I use GNOME 3 in OpenSUSE relatively frequently at work. I’m familiar with this “shell” flavor of GNOME and have watched it evolve over recent years. But, I’ve stuck with XFCE on my personal machines for several reasons:
- XFCE is very customizable.
- It looks professional and doesn’t throw useless flashy buttons or movements in front of you.
- While there are some pretty horrible themes, it generally hasn’t been hit with the ugly stick. This was my main reason for moving away from GNOME 2, which was my first Linux desktop environment after starting with Ubuntu years ago.

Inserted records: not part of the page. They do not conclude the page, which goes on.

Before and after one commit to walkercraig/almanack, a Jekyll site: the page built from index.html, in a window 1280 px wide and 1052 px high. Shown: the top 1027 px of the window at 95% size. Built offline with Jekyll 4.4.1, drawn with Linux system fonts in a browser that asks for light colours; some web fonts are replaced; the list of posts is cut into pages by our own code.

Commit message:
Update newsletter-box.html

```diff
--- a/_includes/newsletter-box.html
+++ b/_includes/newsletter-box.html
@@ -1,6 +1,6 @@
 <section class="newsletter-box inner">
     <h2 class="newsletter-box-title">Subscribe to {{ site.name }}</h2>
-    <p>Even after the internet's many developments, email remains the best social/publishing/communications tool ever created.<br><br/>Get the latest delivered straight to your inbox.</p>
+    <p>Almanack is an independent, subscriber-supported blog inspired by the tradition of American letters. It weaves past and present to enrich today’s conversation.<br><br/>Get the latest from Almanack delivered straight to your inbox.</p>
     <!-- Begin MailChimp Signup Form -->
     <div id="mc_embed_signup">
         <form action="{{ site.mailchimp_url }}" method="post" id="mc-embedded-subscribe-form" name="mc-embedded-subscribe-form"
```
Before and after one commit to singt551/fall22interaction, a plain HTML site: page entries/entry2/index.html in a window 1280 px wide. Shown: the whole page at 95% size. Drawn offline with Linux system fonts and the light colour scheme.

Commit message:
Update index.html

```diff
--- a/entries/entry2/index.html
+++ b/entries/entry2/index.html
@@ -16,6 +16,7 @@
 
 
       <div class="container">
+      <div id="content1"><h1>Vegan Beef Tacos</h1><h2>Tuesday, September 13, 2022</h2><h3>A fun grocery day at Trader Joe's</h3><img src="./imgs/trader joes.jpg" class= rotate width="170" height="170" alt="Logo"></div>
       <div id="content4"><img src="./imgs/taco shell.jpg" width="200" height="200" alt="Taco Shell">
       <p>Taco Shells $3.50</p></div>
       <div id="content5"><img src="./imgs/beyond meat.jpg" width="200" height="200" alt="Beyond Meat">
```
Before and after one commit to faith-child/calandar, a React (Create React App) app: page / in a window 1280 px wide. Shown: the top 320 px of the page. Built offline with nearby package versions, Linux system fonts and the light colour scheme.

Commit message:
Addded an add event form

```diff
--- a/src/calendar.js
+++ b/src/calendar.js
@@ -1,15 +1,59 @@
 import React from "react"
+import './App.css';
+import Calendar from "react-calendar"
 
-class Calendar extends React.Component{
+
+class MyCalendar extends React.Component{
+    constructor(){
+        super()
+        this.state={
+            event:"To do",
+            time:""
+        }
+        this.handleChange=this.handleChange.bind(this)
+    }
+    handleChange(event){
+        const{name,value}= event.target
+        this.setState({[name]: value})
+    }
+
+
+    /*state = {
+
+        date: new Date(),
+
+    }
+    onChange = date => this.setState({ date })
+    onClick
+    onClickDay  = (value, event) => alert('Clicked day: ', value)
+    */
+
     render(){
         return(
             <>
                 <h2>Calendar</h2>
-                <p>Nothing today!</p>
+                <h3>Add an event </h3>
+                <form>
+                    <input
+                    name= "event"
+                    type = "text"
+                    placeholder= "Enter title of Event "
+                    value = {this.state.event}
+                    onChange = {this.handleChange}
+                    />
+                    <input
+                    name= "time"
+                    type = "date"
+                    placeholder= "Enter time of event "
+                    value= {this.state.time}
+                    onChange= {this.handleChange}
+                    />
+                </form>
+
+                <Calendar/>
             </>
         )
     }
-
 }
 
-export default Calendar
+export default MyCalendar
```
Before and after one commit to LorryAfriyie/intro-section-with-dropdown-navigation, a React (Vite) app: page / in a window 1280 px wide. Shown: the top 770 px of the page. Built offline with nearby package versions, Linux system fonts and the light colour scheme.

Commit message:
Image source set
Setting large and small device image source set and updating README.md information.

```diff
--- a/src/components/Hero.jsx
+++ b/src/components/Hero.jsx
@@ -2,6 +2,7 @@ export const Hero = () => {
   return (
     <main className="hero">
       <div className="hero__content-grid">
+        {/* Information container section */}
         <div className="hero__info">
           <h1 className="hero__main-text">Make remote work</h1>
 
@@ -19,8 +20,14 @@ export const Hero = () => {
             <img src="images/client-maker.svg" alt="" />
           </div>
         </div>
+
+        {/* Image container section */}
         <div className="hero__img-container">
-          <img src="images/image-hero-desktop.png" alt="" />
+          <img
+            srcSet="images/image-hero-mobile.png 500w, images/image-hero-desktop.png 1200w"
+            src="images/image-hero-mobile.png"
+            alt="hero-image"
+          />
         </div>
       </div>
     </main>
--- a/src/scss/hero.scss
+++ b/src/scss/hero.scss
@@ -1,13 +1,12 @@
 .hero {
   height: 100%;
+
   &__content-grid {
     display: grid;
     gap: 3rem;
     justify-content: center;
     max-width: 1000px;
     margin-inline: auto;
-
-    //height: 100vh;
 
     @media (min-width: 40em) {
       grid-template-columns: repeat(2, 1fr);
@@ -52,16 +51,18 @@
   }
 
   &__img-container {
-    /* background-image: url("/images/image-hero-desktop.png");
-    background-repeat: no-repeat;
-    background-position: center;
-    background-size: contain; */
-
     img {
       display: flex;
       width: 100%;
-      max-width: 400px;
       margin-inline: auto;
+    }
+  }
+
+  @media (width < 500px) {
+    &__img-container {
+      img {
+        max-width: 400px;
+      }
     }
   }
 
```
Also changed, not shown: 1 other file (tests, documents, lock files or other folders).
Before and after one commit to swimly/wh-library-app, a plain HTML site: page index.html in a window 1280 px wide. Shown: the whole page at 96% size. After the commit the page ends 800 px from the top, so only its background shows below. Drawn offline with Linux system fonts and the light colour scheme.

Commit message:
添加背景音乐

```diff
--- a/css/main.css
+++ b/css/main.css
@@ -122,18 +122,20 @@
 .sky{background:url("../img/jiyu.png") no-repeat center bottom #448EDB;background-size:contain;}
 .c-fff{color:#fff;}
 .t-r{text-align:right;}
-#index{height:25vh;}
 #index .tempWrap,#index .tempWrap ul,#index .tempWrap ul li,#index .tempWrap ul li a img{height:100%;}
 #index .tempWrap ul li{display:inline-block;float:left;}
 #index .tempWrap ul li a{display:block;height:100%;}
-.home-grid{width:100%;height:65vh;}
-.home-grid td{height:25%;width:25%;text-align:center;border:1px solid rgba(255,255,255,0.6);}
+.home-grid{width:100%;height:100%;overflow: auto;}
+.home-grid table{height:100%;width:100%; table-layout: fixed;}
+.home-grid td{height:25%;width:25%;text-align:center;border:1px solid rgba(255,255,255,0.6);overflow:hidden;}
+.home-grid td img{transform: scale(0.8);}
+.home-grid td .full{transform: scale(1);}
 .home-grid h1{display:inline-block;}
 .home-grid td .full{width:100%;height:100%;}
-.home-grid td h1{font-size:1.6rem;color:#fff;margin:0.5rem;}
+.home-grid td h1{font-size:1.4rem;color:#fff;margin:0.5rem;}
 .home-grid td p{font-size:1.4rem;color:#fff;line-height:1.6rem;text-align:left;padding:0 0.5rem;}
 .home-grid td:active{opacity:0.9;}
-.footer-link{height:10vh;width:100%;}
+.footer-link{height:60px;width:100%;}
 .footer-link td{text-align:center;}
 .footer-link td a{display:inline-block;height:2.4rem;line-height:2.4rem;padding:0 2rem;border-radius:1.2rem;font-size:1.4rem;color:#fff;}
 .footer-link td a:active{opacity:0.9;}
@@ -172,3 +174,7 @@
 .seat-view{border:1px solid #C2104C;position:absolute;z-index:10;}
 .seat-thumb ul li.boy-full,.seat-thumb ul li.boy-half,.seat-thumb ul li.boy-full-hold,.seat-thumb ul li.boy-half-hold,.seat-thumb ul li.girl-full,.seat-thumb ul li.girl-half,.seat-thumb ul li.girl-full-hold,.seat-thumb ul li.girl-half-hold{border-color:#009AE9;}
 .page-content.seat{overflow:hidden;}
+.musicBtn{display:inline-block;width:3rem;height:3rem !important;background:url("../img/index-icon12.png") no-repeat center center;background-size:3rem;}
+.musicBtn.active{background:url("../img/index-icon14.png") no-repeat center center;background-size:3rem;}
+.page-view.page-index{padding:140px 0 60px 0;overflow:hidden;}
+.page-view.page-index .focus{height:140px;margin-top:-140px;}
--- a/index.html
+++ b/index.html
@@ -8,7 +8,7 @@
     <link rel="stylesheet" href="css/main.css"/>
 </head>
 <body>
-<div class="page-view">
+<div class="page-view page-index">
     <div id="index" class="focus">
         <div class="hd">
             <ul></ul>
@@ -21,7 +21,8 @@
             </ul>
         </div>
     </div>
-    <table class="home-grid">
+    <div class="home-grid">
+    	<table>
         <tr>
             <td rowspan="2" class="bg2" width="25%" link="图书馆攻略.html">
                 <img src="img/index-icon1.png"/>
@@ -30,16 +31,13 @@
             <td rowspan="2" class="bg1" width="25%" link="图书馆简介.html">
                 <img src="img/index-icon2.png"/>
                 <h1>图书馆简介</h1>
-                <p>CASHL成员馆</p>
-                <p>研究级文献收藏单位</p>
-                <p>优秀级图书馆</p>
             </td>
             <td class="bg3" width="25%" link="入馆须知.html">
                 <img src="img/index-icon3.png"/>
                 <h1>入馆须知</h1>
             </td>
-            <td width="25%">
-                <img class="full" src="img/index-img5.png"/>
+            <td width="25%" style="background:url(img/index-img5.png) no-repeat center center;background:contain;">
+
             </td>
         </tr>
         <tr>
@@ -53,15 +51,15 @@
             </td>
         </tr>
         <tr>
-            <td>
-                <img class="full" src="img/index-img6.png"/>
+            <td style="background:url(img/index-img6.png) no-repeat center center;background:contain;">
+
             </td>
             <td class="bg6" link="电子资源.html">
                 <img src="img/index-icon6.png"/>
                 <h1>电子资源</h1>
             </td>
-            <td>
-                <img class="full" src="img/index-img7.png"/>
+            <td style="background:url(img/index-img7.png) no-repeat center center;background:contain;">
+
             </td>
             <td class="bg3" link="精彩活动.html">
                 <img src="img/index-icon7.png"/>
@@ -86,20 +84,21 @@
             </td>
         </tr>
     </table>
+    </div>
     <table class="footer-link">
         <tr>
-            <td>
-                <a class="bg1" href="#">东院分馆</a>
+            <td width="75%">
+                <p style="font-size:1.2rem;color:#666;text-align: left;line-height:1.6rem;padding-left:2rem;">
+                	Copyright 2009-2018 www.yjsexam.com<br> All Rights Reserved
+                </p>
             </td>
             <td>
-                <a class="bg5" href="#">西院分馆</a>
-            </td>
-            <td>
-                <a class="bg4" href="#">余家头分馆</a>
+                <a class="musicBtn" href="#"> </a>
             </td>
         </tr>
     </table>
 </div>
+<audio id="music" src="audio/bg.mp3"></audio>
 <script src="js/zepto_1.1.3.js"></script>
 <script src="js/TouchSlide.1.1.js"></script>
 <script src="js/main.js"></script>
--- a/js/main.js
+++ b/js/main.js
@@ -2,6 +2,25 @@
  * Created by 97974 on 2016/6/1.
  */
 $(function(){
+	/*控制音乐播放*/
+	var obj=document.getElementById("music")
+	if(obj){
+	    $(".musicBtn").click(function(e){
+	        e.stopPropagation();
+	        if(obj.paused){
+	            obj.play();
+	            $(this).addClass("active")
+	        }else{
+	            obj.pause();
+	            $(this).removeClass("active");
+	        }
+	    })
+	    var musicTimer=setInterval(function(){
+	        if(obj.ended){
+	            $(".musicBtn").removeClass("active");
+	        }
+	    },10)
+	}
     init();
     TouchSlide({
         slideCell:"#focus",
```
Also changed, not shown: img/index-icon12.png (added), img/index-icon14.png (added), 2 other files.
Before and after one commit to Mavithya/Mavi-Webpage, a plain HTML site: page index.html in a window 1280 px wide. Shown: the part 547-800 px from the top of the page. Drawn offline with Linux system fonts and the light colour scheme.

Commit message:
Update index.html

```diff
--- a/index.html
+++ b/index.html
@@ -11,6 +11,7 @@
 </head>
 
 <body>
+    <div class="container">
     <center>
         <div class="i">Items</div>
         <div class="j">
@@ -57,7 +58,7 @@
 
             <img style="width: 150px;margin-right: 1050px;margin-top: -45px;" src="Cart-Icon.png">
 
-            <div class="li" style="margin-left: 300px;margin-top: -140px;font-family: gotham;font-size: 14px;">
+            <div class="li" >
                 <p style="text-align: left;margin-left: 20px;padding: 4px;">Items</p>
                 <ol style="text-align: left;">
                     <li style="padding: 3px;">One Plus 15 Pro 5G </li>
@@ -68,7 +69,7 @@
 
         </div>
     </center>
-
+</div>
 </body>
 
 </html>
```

I revisited GNOME 3 today in Debian for my personal laptop. I’m sad to say that I still can’t use it. While there are great aspects to it, there are still bits that infuriate me.
Believe it or not, the issue of icon size was the original thing that pushed me from GNOME 2 to XFCE. Here’s a sample of what toolbar icons look like in GNOME 2.
This is the icon equivalent of bad kerning. Icons are simply stuffed full-size into a toolbar, with no space between them and no vertical padding in the toolbar. This drives me nuts and it looks horrendous. At least in XFCE, I get reliable spacing and padding around icons to make them look reasonable. Yep… that’s the original reason why I switched to XFCE. GNOME2 was just hit with the ugly stick in a big way.
Moving on to GNOME 3, it gets worse. While the toolbars are basically gone, I now have the currently open application showing in the top toolbar as follows. So, Iceweasel (the Debian equivalent of Firefox) is open here and the icon is so big that it won’t even fit in the toolbar. Plus, there’s text to show me the application name associated with the icon that is now unrecognizable because it’s so huge. This is simply GNOME 3 trying to add some design appeal, while forgetting that this Iceweasel icon and text do absolutely nothing, except for possibly closing Iceweasel. It gets worse. If I click on this monstrosity, it pops up a menu with a single option: “Quit,” which stays open until I click the icon/text again. It’s useless, beyond letting you know which program you’re using, in case you forget. And, you can’t get rid of this ugliness.
Sure, there are add-on extensions to remove this little useless graphic, but I haven’t been able to get them to work. So, I’m stuck with ugly, space-sucking, useless graphics on my desktop. Good job.
While we’re on the topic of icon sizes, I should mention that I was able to find an extension that would allow me to change the notification icons on the right-hand size of the top toolbar in GNOME 3. They now, after being modified from their original form, look as follows.
I like the mouse gestures associated with the “Activities” button in the upper-left side of my screen, but I don’t understand why it is called “Activities.” It would be more appropriately called “Stuff” or “Dashboard” or even “Oberoth,” the name of my laptop.
If you name it “Activities,” then it should actually be a route for accessing items that are actually activities: “write an email,” “browse a website,” etc. Instead, “activities” are things like “removable devices” and “windows.” I don’t even see why “activities” is there in the first place.
If I go in to “activities” and then click on “applications,” I get an array of huge icons associated with programs. I do like that I can start typing the name of a program and have this list be filtered. But, the array of icons and text isn’t incredibly easy to use. I was able to reduce the icon size a bit, but now we find ourselves in the following situation.
Just to recap, the six application options in these six icons are as follows: “gedit”, “GNU Im…”, “GParted,” “Hugin …”, “Hugin …”, “Hugin …”, “LibreO…”, “LibreO…”, and “LibreO…”. Only two of these nine options remove any doubt as to what they access. This is just horribly designed.
I could go on, but won’t. It’s this sort of nonsense that I don’t miss when using XFCE. I think the look and feel overall is nice, but it’s infuriating during actual use. I can’t find what I’m looking for, and thing I’m not looking for take up space. The clock, for instance, takes up about 3x the space on the GNOME 3 toolbar as my XFCE clock does on my XFCE toolbar.
I’ll try again in another year or so. Until then, XFCE still has my vote. By the way, below is a screenshot of what my XFCE environment currently looks like.